TASK REQUIREMENTS:
In the entries that follow, find each line with the word "fontsize" and copy it.

Items from a dataset:
************

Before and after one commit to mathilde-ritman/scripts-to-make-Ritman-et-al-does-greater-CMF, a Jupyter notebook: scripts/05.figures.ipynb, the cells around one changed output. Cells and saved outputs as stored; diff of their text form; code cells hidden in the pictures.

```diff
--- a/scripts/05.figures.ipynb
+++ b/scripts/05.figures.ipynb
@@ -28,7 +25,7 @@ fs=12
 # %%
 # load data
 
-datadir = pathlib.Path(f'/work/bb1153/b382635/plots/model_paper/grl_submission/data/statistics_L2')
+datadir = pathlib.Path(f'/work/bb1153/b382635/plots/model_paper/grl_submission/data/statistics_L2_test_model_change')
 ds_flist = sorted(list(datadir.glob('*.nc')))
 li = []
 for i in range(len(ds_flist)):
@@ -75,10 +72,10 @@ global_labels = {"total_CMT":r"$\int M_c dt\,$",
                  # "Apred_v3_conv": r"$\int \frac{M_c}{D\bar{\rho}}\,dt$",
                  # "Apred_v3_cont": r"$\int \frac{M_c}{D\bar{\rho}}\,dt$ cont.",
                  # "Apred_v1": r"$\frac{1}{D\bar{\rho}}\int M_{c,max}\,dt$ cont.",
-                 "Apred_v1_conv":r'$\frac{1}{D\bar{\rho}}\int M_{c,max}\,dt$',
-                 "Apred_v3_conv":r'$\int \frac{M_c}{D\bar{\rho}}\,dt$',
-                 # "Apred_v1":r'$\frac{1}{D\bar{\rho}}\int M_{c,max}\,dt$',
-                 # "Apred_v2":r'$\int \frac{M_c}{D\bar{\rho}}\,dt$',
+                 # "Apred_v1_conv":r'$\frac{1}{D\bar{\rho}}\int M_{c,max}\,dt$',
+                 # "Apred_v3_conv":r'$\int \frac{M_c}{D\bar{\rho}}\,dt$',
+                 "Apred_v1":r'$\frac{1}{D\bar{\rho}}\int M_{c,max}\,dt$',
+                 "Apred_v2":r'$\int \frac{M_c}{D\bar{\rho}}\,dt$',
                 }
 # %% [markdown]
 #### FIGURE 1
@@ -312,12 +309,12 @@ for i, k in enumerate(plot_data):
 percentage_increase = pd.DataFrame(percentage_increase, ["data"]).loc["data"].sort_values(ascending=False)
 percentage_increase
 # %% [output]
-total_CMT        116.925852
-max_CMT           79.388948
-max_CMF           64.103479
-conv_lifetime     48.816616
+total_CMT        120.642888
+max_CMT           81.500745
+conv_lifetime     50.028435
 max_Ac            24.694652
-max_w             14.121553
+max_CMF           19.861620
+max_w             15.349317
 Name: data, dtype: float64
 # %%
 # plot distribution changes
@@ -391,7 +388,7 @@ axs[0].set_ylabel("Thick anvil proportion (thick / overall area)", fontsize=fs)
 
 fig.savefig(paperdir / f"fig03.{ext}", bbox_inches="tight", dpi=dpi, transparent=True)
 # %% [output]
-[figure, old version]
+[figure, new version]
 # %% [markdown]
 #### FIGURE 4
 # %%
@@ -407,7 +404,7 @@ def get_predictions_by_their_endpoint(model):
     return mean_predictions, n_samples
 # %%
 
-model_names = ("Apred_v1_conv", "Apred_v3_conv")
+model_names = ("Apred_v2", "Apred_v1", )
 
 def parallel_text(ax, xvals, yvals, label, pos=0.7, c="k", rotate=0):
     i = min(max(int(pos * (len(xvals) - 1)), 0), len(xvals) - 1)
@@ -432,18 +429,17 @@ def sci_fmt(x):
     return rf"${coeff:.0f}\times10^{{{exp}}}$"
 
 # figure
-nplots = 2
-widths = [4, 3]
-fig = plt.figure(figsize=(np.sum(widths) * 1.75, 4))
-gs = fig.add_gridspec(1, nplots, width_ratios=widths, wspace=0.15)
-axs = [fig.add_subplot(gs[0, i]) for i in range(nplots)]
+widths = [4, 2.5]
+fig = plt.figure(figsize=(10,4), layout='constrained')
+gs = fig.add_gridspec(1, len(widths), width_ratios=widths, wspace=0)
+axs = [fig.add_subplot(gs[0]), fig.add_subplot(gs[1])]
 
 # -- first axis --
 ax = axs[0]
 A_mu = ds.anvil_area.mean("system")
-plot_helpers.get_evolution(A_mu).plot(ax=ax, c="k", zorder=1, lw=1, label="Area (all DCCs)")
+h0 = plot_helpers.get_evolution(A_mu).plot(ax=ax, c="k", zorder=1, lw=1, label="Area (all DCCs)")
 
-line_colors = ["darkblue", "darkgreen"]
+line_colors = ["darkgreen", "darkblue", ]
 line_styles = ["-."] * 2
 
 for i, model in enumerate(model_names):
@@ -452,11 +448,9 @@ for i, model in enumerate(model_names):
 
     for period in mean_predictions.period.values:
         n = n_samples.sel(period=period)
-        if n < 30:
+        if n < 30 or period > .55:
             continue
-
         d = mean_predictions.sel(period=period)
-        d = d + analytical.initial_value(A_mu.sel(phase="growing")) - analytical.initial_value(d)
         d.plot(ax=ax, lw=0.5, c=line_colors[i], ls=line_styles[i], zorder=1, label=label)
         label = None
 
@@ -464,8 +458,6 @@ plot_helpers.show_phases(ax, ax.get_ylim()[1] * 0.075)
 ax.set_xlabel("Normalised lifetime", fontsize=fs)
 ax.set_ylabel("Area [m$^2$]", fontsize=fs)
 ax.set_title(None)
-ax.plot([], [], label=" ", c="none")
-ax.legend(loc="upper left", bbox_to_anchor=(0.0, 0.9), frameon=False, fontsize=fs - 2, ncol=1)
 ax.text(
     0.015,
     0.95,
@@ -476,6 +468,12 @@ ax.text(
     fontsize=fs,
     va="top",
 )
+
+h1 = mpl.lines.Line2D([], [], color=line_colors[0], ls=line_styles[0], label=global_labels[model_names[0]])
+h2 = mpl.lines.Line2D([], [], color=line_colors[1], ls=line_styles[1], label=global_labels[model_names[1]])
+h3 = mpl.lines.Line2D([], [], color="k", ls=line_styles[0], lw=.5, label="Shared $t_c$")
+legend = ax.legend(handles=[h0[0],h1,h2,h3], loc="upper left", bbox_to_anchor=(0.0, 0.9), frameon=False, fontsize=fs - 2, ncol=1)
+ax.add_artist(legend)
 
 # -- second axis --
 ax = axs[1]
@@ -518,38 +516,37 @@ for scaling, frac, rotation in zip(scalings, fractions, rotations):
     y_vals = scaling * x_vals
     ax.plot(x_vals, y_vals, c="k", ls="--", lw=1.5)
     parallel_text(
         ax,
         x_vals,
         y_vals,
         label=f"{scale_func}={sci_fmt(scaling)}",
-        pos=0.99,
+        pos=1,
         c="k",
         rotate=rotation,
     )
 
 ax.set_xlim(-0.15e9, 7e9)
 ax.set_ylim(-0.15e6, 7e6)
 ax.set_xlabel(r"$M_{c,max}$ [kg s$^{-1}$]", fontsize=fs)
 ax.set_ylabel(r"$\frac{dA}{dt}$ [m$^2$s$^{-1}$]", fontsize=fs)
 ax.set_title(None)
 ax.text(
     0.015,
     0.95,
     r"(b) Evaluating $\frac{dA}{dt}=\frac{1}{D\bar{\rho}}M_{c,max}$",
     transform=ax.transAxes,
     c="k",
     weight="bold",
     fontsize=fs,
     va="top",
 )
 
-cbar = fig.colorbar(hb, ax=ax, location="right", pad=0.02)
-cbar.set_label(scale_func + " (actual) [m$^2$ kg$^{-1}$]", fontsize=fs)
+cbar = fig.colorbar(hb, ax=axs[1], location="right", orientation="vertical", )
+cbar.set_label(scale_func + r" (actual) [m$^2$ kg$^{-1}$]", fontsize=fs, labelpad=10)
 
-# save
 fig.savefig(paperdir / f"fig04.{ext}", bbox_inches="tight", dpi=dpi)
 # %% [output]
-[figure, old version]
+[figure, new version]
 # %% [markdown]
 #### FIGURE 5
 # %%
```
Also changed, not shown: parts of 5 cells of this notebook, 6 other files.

************

TASK ANSWER:
@@ -391,7 +388,7 @@ axs[0].set_ylabel("Thick anvil proportion (thick / overall area)", fontsize=fs)
 ax.set_xlabel("Normalised lifetime", fontsize=fs)
 ax.set_ylabel("Area [m$^2$]", fontsize=fs)
-ax.legend(loc="upper left", bbox_to_anchor=(0.0, 0.9), frameon=False, fontsize=fs - 2, ncol=1)
     fontsize=fs,
+legend = ax.legend(handles=[h0[0],h1,h2,h3], loc="upper left", bbox_to_anchor=(0.0, 0.9), frameon=False, fontsize=fs - 2, ncol=1)
 ax.set_xlabel(r"$M_{c,max}$ [kg s$^{-1}$]", fontsize=fs)
 ax.set_ylabel(r"$\frac{dA}{dt}$ [m$^2$s$^{-1}$]", fontsize=fs)
     fontsize=fs,
-cbar.set_label(scale_func + " (actual) [m$^2$ kg$^{-1}$]", fontsize=fs)
+cbar.set_label(scale_func + r" (actual) [m$^2$ kg$^{-1}$]", fontsize=fs, labelpad=10)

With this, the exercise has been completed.